Saudi insecurity has also been irretrievably heightened by the Iranian nuclear deal, which Riyadh fears will draw Tehran closer to the United States. Since Iran’s 1979 Islamic Revolution, Riyadh has dominated America’s Middle Eastern relations. Thus with Iran slowly being accepted back into the international fold, a great Saudi fear is that in any future clashes between Riyadh and Tehran, Washington could conceivably side with Riyadh’s great enemy, a wholly unpalatable scenario for the Saudi rulers.
Today’s hostilities do not point towards a shift from cold to hot in what is already an extremely precarious situation.
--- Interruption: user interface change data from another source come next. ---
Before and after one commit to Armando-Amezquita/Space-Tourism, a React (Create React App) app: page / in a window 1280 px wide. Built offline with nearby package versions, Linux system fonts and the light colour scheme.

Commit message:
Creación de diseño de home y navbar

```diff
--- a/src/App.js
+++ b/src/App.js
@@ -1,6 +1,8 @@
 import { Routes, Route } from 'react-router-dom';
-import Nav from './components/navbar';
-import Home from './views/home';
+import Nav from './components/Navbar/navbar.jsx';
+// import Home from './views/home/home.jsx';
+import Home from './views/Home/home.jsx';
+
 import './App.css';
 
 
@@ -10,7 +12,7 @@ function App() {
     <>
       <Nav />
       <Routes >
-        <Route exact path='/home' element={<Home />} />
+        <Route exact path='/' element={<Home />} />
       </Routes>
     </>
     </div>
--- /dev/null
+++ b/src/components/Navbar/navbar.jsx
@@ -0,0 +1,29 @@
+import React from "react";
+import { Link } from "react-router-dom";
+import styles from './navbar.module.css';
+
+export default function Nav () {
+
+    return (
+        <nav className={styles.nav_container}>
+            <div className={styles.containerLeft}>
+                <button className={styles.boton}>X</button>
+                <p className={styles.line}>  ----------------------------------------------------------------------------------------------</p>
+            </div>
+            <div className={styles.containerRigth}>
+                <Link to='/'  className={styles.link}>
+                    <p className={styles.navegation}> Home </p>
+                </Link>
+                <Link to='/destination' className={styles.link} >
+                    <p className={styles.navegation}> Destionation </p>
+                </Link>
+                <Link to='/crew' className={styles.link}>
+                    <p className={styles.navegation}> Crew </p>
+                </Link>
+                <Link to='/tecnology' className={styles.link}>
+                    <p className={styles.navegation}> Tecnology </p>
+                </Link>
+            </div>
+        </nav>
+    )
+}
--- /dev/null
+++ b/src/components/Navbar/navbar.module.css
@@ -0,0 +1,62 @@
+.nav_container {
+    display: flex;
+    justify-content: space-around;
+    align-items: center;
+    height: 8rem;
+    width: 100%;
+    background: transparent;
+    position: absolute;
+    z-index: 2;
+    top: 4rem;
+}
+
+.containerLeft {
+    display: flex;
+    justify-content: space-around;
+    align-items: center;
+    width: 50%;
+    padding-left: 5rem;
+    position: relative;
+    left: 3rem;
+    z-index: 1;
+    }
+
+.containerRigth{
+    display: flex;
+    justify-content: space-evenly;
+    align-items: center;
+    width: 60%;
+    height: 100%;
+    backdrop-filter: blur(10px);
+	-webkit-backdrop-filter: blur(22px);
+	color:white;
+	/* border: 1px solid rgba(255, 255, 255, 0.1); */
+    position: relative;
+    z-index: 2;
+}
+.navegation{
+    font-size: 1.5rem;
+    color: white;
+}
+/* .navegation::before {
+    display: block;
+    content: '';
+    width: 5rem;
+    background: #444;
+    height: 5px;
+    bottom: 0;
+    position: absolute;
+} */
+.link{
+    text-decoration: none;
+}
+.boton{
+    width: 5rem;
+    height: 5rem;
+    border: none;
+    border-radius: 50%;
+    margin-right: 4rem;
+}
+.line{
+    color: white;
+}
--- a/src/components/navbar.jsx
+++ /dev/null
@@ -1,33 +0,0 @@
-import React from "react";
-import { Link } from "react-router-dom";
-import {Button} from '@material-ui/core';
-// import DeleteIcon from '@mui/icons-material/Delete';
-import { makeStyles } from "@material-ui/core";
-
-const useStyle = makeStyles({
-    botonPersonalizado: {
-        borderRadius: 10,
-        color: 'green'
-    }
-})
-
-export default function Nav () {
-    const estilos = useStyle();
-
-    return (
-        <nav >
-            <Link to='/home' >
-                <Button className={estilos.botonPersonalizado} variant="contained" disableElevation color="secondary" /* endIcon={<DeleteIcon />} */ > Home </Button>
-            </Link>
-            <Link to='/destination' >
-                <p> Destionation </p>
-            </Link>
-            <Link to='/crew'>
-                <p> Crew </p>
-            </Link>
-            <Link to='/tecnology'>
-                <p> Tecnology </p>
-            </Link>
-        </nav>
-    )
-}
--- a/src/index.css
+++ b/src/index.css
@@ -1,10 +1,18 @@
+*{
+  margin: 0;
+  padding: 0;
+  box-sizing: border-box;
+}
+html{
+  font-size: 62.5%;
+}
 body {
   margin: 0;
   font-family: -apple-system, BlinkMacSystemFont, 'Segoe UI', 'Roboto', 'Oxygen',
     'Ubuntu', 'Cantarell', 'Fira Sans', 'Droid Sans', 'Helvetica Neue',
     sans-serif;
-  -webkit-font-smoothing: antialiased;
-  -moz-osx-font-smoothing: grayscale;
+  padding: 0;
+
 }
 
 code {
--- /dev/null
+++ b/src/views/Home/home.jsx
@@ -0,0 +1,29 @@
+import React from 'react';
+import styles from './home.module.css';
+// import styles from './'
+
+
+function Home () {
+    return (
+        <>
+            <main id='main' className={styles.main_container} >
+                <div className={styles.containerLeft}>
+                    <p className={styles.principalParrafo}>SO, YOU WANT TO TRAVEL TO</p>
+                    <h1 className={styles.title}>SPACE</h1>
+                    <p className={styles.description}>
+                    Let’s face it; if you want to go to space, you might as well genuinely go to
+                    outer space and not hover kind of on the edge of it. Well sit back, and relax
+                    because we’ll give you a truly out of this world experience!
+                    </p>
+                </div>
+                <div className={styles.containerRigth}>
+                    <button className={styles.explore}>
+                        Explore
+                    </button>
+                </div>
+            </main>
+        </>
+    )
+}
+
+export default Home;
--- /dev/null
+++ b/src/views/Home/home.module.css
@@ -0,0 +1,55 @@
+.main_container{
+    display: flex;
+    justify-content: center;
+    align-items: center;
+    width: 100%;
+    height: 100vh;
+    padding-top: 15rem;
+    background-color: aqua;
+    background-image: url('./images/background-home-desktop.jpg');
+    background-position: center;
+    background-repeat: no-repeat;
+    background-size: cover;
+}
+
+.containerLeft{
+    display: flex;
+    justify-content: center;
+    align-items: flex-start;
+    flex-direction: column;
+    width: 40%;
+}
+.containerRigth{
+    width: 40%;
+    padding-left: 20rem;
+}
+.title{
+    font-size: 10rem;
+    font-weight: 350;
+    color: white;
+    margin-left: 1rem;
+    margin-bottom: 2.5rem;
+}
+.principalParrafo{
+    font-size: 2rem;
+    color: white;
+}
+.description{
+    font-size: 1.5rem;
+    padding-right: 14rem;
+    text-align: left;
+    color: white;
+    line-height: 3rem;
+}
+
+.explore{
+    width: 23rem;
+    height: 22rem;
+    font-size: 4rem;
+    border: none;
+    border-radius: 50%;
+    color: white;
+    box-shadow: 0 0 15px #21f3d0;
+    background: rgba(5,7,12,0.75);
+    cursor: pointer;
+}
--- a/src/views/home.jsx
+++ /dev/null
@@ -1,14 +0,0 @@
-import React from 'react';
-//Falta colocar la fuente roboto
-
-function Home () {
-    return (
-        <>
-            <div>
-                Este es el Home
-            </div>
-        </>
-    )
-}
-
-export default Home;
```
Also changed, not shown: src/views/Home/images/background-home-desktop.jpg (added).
The Saudis’ military capacity does not match up to the Iranians. Iran has around 500,000 ground troops, compared to less than 200,000 for the Saudis. From an economic perspective, oil sustains the Saudi regime. Oil revenue is used to buy support within the kingdom and friends outside of the kingdom.
The majority of this oil lies in Saudi Arabia’s Eastern Province, a demographic disaster, as the area is predominantly Shiite. Therefore it is vital for Saudi Arabia not to incite trouble (or too much trouble) with Iran so as to ensure its safeguarding of the fundamental Eastern province.
Moreover, Iran will not want to jeopardize its recent welcome back into the international fold and the ensuing lifting of sanctions on the Iranian economy. As a longstanding US ally, Saudi Arabia would expect to receive American support, making overt Iranian aggression against Riyadh unlikely.
What will happen is an intensification of proxy Saudi-Iranian conflicts across the MENA region. Saudi military largesse in Yemen – estimated to be costing the kingdom in Riyadh the princely sum of $1 billion a month – is unlikely to be discontinued. The war shows few signs of abating, with recent talk of a ceasefire failing to staunch the frighteningly large amount of civilian deaths (said to be at nearly 3,000 according to the UN). Nimr’s execution has put a stake through the heart of any Yemeni peace process.
Nimr’s death is also likely to reduce the likelihood of an agreement on the Syrian track in Vienna, as both the Saudis and Iran both reinforce their stances behind their respective Syrian clients. Iran will harden its resolve to see Assad remain in power, while the Saudis will continue to support anti-Assad rebels in Syria, ploughing money and arms into extremist hands.
A solely sectarian-based argument as the catalyst behind the Saudi-Iranian conflict is missing the wider point of international relations. Of the recent spate of Saudi executions, only 4 (out of 47) were Shiite. Contrary to noise emanating from the White House, Nimr was not all that he was cracked up to be. He had clear, public links to Hezbollah al-Hejaz, an armed, Khomeinist group, highly active in the Saudis’ Eastern Province. Nimr has called for an armed struggle against the ‘illegitimate’ Saudi regime. Hezbollah al-Hejaz was even behind the 1996 Khobar Towers bombing, which killed numerous Americans.
Instead, the death of Nimr will serve to intensify the Middle Eastern, geopolitical competition of the past decade, as both sides seeks to shore up their claims of regional (and religious) leadership.